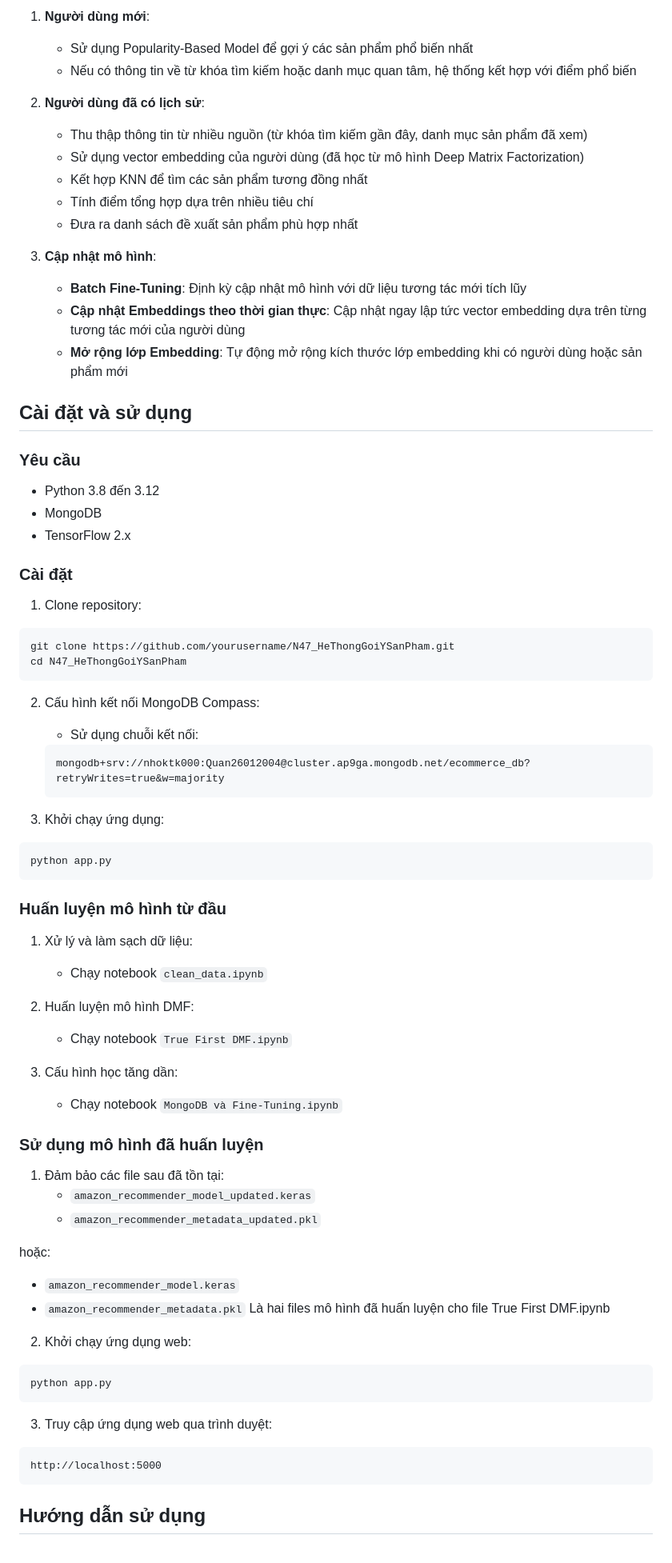
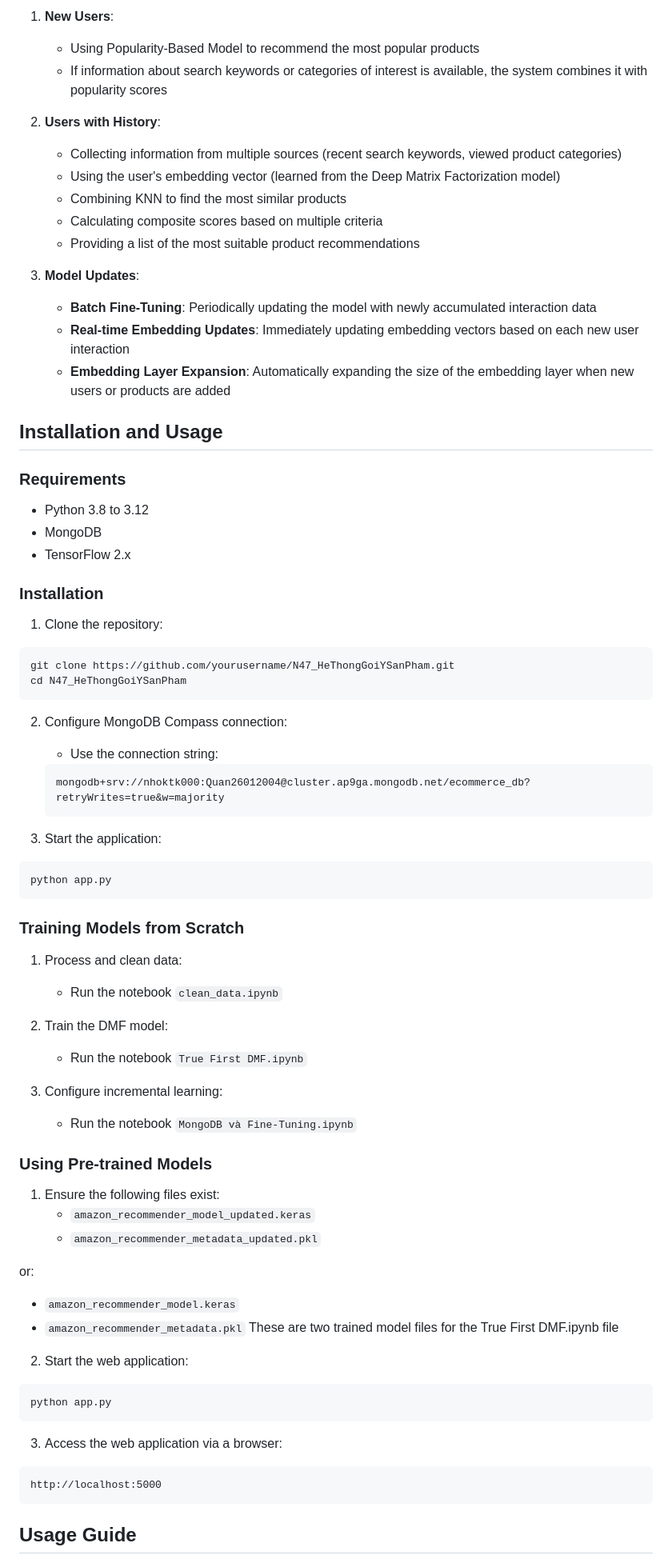
Before and after one commit to DuyTran04/N47_HeThongGoiYSanPham, a Markdown page: README.md, the part around the change printed below. Shown: that part at 80% size. GitHub-like rendering.

````diff
--- a/README.md
+++ b/README.md
@@ -126,78 +126,78 @@ N47_HeThongGoiYSanPham/
 
-1. **Người dùng mới**:
-   - Sử dụng Popularity-Based Model để gợi ý các sản phẩm phổ biến nhất
-   - Nếu có thông tin về từ khóa tìm kiếm hoặc danh mục quan tâm, hệ thống kết hợp với điểm phổ biến
+1. **New Users**:
+   - Using Popularity-Based Model to recommend the most popular products
+   - If information about search keywords or categories of interest is available, the system combines it with popularity scores
 
-2. **Người dùng đã có lịch sử**:
-   - Thu thập thông tin từ nhiều nguồn (từ khóa tìm kiếm gần đây, danh mục sản phẩm đã xem)
-   - Sử dụng vector embedding của người dùng (đã học từ mô hình Deep Matrix Factorization)
-   - Kết hợp KNN để tìm các sản phẩm tương đồng nhất
-   - Tính điểm tổng hợp dựa trên nhiều tiêu chí
-   - Đưa ra danh sách đề xuất sản phẩm phù hợp nhất
+2. **Users with History**:
+   - Collecting information from multiple sources (recent search keywords, viewed product categories)
+   - Using the user's embedding vector (learned from the Deep Matrix Factorization model)
+   - Combining KNN to find the most similar products
+   - Calculating composite scores based on multiple criteria
+   - Providing a list of the most suitable product recommendations
 
-3. **Cập nhật mô hình**:
-   - **Batch Fine-Tuning**: Định kỳ cập nhật mô hình với dữ liệu tương tác mới tích lũy
-   - **Cập nhật Embeddings theo thời gian thực**: Cập nhật ngay lập tức vector embedding dựa trên từng tương tác mới của người dùng
-   - **Mở rộng lớp Embedding**: Tự động mở rộng kích thước lớp embedding khi có người dùng hoặc sản phẩm mới
+3. **Model Updates**:
+   - **Batch Fine-Tuning**: Periodically updating the model with newly accumulated interaction data
+   - **Real-time Embedding Updates**: Immediately updating embedding vectors based on each new user interaction
+   - **Embedding Layer Expansion**: Automatically expanding the size of the embedding layer when new users or products are added
 
-## Cài đặt và sử dụng
+## Installation and Usage
 
-### Yêu cầu
+### Requirements
 
-- Python 3.8 đến 3.12
+- Python 3.8 to 3.12
 - MongoDB
 - TensorFlow 2.x
 
-### Cài đặt
+### Installation
 
-1. Clone repository:
+1. Clone the repository:
 ```bash
 git clone https://github.com/yourusername/N47_HeThongGoiYSanPham.git
 cd N47_HeThongGoiYSanPham
 ```
 
-2. Cấu hình kết nối MongoDB Compass:
-   - Sử dụng chuỗi kết nối:
+2. Configure MongoDB Compass connection:
+   - Use the connection string:
    ```
    mongodb+srv://nhoktk000:Quan26012004@cluster.ap9ga.mongodb.net/ecommerce_db?retryWrites=true&w=majority
    ```
 
-3. Khởi chạy ứng dụng:
+3. Start the application:
 ```bash
 python app.py
 ```
 
-### Huấn luyện mô hình từ đầu
+### Training Models from Scratch
 
-1. Xử lý và làm sạch dữ liệu:
-   - Chạy notebook `clean_data.ipynb`
+1. Process and clean data:
+   - Run the notebook `clean_data.ipynb`
 
-2. Huấn luyện mô hình DMF:
-   - Chạy notebook `True First DMF.ipynb`
+2. Train the DMF model:
+   - Run the notebook `True First DMF.ipynb`
 
-3. Cấu hình học tăng dần:
-   - Chạy notebook `MongoDB và Fine-Tuning.ipynb`
+3. Configure incremental learning:
+   - Run the notebook `MongoDB và Fine-Tuning.ipynb`
 
-### Sử dụng mô hình đã huấn luyện
+### Using Pre-trained Models
 
-1. Đảm bảo các file sau đã tồn tại:
+1. Ensure the following files exist:
    - `amazon_recommender_model_updated.keras`
    - `amazon_recommender_metadata_updated.pkl`
 
-hoặc:
+or:
    - `amazon_recommender_model.keras`
    - `amazon_recommender_metadata.pkl`
-Là hai files mô hình đã huấn luyện cho file True First DMF.ipynb
+These are two trained model files for the True First DMF.ipynb file
 
-2. Khởi chạy ứng dụng web:
+2. Start the web application:
 ```bash
 python app.py
 ```
 
-3. Truy cập ứng dụng web qua trình duyệt:
+3. Access the web application via a browser:
 ```
 http://localhost:5000
 ```
 
-## Hướng dẫn sử dụng
+## Usage Guide
 
````
Also changed, not shown: other parts of README.md (+137 -137 lines).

▶ **Exercise instructions**
After removing the pictures, restate the whole listing above word for word.

▶ **Answer below**
Before and after one commit to DuyTran04/N47_HeThongGoiYSanPham, a Markdown page: README.md, the part around the change printed below. Shown: that part at 80% size. GitHub-like rendering.

````diff
--- a/README.md
+++ b/README.md
@@ -126,78 +126,78 @@ N47_HeThongGoiYSanPham/
 
-1. **Người dùng mới**:
-   - Sử dụng Popularity-Based Model để gợi ý các sản phẩm phổ biến nhất
-   - Nếu có thông tin về từ khóa tìm kiếm hoặc danh mục quan tâm, hệ thống kết hợp với điểm phổ biến
+1. **New Users**:
+   - Using Popularity-Based Model to recommend the most popular products
+   - If information about search keywords or categories of interest is available, the system combines it with popularity scores
 
-2. **Người dùng đã có lịch sử**:
-   - Thu thập thông tin từ nhiều nguồn (từ khóa tìm kiếm gần đây, danh mục sản phẩm đã xem)
-   - Sử dụng vector embedding của người dùng (đã học từ mô hình Deep Matrix Factorization)
-   - Kết hợp KNN để tìm các sản phẩm tương đồng nhất
-   - Tính điểm tổng hợp dựa trên nhiều tiêu chí
-   - Đưa ra danh sách đề xuất sản phẩm phù hợp nhất
+2. **Users with History**:
+   - Collecting information from multiple sources (recent search keywords, viewed product categories)
+   - Using the user's embedding vector (learned from the Deep Matrix Factorization model)
+   - Combining KNN to find the most similar products
+   - Calculating composite scores based on multiple criteria
+   - Providing a list of the most suitable product recommendations
 
-3. **Cập nhật mô hình**:
-   - **Batch Fine-Tuning**: Định kỳ cập nhật mô hình với dữ liệu tương tác mới tích lũy
-   - **Cập nhật Embeddings theo thời gian thực**: Cập nhật ngay lập tức vector embedding dựa trên từng tương tác mới của người dùng
-   - **Mở rộng lớp Embedding**: Tự động mở rộng kích thước lớp embedding khi có người dùng hoặc sản phẩm mới
+3. **Model Updates**:
+   - **Batch Fine-Tuning**: Periodically updating the model with newly accumulated interaction data
+   - **Real-time Embedding Updates**: Immediately updating embedding vectors based on each new user interaction
+   - **Embedding Layer Expansion**: Automatically expanding the size of the embedding layer when new users or products are added
 
-## Cài đặt và sử dụng
+## Installation and Usage
 
-### Yêu cầu
+### Requirements
 
-- Python 3.8 đến 3.12
+- Python 3.8 to 3.12
 - MongoDB
 - TensorFlow 2.x
 
-### Cài đặt
+### Installation
 
-1. Clone repository:
+1. Clone the repository:
 ```bash
 git clone https://github.com/yourusername/N47_HeThongGoiYSanPham.git
 cd N47_HeThongGoiYSanPham
 ```
 
-2. Cấu hình kết nối MongoDB Compass:
-   - Sử dụng chuỗi kết nối:
+2. Configure MongoDB Compass connection:
+   - Use the connection string:
    ```
    mongodb+srv://nhoktk000:Quan26012004@cluster.ap9ga.mongodb.net/ecommerce_db?retryWrites=true&w=majority
    ```
 
-3. Khởi chạy ứng dụng:
+3. Start the application:
 ```bash
 python app.py
 ```
 
-### Huấn luyện mô hình từ đầu
+### Training Models from Scratch
 
-1. Xử lý và làm sạch dữ liệu:
-   - Chạy notebook `clean_data.ipynb`
+1. Process and clean data:
+   - Run the notebook `clean_data.ipynb`
 
-2. Huấn luyện mô hình DMF:
-   - Chạy notebook `True First DMF.ipynb`
+2. Train the DMF model:
+   - Run the notebook `True First DMF.ipynb`
 
-3. Cấu hình học tăng dần:
-   - Chạy notebook `MongoDB và Fine-Tuning.ipynb`
+3. Configure incremental learning:
+   - Run the notebook `MongoDB và Fine-Tuning.ipynb`
 
-### Sử dụng mô hình đã huấn luyện
+### Using Pre-trained Models
 
-1. Đảm bảo các file sau đã tồn tại:
+1. Ensure the following files exist:
    - `amazon_recommender_model_updated.keras`
    - `amazon_recommender_metadata_updated.pkl`
 
-hoặc:
+or:
    - `amazon_recommender_model.keras`
    - `amazon_recommender_metadata.pkl`
-Là hai files mô hình đã huấn luyện cho file True First DMF.ipynb
+These are two trained model files for the True First DMF.ipynb file
 
-2. Khởi chạy ứng dụng web:
+2. Start the web application:
 ```bash
 python app.py
 ```
 
-3. Truy cập ứng dụng web qua trình duyệt:
+3. Access the web application via a browser:
 ```
 http://localhost:5000
 ```
 
-## Hướng dẫn sử dụng
+## Usage Guide
 
````
Also changed, not shown: other parts of README.md (+137 -137 lines).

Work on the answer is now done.